* EXERCISE DESCRIPTION:
Run through the data and copy out every line that mentions the word "components".

* Web document revisions:
--- START ---

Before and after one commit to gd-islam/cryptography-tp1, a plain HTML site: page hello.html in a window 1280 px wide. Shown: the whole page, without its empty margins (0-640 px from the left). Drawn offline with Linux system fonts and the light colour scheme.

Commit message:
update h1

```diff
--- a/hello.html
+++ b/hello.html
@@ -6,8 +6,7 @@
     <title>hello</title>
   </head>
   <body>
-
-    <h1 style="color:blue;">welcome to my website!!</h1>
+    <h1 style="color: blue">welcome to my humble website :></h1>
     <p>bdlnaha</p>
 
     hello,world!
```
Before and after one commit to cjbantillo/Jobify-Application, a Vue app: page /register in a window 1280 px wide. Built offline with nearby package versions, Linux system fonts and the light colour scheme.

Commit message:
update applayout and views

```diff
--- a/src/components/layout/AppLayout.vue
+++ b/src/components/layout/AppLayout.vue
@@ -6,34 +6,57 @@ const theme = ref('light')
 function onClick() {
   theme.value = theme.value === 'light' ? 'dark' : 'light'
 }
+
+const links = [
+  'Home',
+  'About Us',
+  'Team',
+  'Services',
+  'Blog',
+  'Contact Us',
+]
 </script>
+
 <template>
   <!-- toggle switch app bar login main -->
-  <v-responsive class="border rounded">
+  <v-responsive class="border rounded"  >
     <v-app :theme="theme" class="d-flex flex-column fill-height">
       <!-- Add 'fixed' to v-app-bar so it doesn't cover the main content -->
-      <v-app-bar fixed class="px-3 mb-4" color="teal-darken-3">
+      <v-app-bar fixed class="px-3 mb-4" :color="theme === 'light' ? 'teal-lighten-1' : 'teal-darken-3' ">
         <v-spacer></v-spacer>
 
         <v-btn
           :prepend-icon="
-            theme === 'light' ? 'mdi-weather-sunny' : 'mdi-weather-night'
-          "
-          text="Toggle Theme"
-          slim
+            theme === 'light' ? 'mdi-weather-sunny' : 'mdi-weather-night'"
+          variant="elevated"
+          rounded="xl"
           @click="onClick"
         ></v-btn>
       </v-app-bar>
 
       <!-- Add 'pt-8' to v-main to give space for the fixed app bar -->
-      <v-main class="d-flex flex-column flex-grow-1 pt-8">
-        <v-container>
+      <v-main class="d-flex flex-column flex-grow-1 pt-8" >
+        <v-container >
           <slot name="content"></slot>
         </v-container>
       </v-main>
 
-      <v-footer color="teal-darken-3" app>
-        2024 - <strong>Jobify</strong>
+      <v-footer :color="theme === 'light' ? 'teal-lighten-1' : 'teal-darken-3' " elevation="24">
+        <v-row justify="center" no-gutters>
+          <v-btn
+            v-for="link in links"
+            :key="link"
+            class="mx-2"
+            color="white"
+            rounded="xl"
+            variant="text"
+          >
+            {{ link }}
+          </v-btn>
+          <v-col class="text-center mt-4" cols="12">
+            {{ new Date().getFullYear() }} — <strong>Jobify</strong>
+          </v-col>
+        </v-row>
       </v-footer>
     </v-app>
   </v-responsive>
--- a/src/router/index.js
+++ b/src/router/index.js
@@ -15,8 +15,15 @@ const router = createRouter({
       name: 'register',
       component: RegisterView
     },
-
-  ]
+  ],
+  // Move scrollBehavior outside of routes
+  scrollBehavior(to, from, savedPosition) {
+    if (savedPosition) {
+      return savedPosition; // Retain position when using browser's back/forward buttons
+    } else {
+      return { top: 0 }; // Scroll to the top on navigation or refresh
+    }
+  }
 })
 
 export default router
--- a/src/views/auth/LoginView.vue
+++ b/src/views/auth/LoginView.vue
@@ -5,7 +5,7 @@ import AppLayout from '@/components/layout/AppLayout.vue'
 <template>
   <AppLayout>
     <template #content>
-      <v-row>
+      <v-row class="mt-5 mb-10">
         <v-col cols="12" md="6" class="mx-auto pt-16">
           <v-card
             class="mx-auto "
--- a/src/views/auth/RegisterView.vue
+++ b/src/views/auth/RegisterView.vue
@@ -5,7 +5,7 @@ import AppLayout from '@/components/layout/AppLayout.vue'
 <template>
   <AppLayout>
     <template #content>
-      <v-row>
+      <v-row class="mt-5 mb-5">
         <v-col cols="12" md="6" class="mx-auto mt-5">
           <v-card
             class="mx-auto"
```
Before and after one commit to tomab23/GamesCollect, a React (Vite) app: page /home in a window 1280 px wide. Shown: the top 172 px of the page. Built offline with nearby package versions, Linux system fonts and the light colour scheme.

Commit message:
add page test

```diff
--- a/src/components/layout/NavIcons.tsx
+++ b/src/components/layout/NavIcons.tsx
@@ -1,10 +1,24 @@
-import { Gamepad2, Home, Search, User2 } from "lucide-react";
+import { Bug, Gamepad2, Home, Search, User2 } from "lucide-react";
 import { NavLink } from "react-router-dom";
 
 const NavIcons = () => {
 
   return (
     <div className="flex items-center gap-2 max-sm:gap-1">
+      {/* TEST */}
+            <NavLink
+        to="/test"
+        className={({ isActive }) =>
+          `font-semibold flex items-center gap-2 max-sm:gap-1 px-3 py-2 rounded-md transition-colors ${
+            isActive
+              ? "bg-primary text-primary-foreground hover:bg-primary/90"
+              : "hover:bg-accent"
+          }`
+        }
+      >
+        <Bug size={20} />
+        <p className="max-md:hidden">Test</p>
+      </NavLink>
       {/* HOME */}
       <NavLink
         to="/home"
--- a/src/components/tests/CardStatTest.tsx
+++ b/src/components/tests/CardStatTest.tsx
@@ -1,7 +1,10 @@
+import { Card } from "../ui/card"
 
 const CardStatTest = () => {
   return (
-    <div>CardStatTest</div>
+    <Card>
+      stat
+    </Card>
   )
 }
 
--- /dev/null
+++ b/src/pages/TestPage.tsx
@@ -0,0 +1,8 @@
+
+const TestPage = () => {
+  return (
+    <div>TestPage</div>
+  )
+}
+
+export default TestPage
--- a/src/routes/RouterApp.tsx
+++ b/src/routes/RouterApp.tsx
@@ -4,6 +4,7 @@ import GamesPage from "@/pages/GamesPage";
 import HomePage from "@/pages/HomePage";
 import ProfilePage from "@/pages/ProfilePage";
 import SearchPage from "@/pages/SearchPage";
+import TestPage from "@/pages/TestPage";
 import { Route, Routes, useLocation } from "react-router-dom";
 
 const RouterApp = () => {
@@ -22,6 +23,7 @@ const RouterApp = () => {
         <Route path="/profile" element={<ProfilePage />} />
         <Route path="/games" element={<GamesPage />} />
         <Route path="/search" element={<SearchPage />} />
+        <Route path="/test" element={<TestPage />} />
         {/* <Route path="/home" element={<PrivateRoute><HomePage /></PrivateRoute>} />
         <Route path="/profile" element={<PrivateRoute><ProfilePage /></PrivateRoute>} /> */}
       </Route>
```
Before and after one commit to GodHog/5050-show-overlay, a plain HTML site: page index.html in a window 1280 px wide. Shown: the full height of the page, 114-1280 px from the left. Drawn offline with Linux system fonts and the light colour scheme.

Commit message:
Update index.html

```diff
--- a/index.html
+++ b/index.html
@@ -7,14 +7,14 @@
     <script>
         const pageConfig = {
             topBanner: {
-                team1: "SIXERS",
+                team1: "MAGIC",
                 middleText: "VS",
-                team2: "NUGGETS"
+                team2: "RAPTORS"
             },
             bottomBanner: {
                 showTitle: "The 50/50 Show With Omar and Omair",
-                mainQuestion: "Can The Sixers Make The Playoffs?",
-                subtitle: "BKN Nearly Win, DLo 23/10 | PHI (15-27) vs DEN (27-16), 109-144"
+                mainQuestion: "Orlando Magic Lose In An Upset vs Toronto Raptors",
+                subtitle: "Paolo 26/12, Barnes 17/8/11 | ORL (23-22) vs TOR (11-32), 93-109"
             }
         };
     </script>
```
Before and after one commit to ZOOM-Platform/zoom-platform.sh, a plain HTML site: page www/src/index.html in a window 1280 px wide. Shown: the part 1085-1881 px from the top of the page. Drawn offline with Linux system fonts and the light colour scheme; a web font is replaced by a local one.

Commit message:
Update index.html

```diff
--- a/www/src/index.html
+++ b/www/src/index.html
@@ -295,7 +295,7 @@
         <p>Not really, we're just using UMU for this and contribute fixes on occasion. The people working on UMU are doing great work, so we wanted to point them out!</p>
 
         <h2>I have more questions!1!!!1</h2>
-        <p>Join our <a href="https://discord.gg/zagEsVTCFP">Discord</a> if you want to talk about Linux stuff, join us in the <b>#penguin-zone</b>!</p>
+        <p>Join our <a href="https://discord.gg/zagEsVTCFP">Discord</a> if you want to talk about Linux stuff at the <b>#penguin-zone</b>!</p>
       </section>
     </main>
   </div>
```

--- END ---

* RESPONSE FOR THIS EXERCISE:
--- a/src/components/layout/AppLayout.vue
+++ b/src/components/layout/AppLayout.vue
@@ -5,7 +5,7 @@ import AppLayout from '@/components/layout/AppLayout.vue'
@@ -5,7 +5,7 @@ import AppLayout from '@/components/layout/AppLayout.vue'
--- a/src/components/layout/NavIcons.tsx
+++ b/src/components/layout/NavIcons.tsx
--- a/src/components/tests/CardStatTest.tsx
+++ b/src/components/tests/CardStatTest.tsx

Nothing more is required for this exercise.